- GOAL OF THE EXERCISE
A line belongs in the answer if it contains "LoginScreen"; copy every such line from the entries below.
*** Opening of INFORMATION SUPPLIED ***
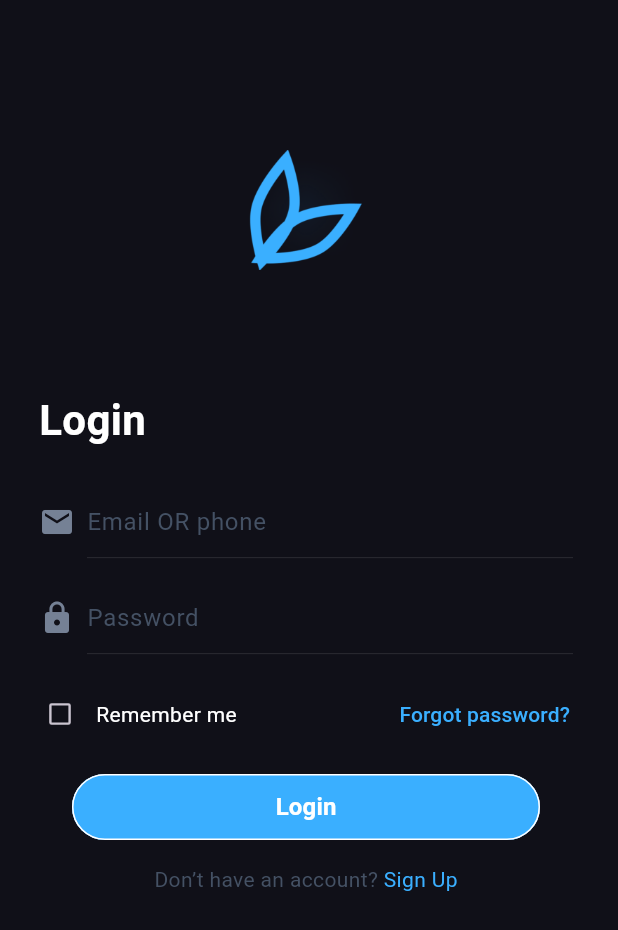
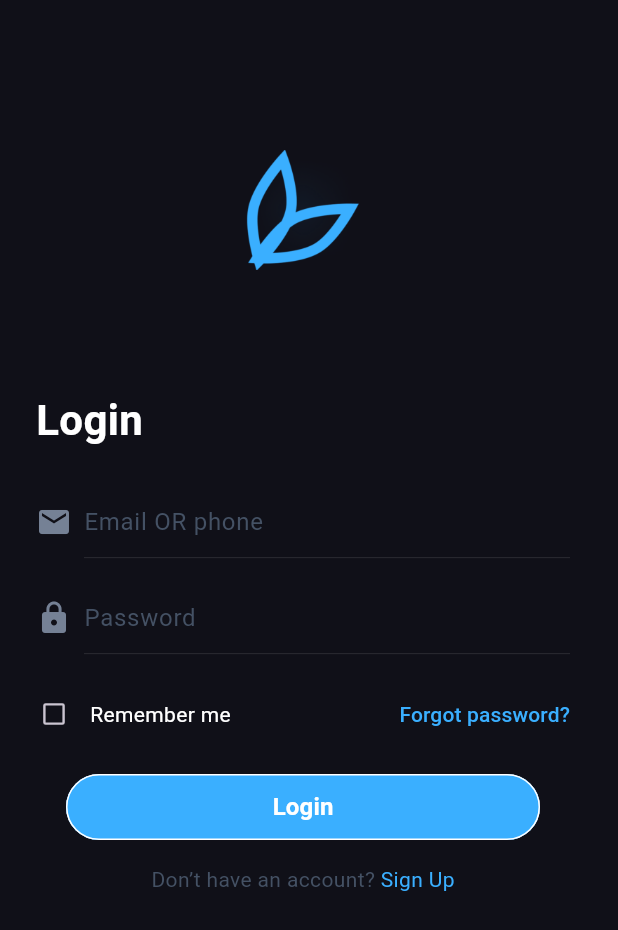
Before and after one commit to mahfuj-ahmed-jim/transport_application_demo, a Flutter app: the LoginScreen screen opened by its route, on a phone screen of 412 x 824 dp. Shown: the top 930 px of the screen. Run offline on Flutter 3.47's test engine with Material 3 defaults, Android fonts, the light colour scheme and no system bars.

Commit message:
fix: Issue

```diff
--- a/lib/pages/login_screen.dart
+++ b/lib/pages/login_screen.dart
@@ -22,7 +22,7 @@ class _LoginScreenState extends State<LoginScreen> {
       body: SafeArea(
         child: SingleChildScrollView(
           child: Padding(
-            padding: const EdgeInsets.only(left: 16, right: 20, top: 100),
+            padding: const EdgeInsets.only(left: 12, right: 20, top: 100),
             child: Column(
               mainAxisAlignment: MainAxisAlignment.center,
               children: [
@@ -33,7 +33,7 @@ class _LoginScreenState extends State<LoginScreen> {
                 ),
                 const SizedBox(height: 80),
                 const Padding(
-                  padding: EdgeInsets.symmetric(horizontal: 10),
+                  padding: EdgeInsets.symmetric(horizontal: 12),
                   child: Column(
                     crossAxisAlignment: CrossAxisAlignment.start,
                     children: [
```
*** Close of INFORMATION SUPPLIED ***
- ANSWER BELOW
Before and after one commit to mahfuj-ahmed-jim/transport_application_demo, a Flutter app: the LoginScreen screen opened by its route, on a phone screen of 412 x 824 dp. Shown: the top 930 px of the screen. Run offline on Flutter 3.47's test engine with Material 3 defaults, Android fonts, the light colour scheme and no system bars.
@@ -22,7 +22,7 @@ class _LoginScreenState extends State<LoginScreen> {
@@ -33,7 +33,7 @@ class _LoginScreenState extends State<LoginScreen> {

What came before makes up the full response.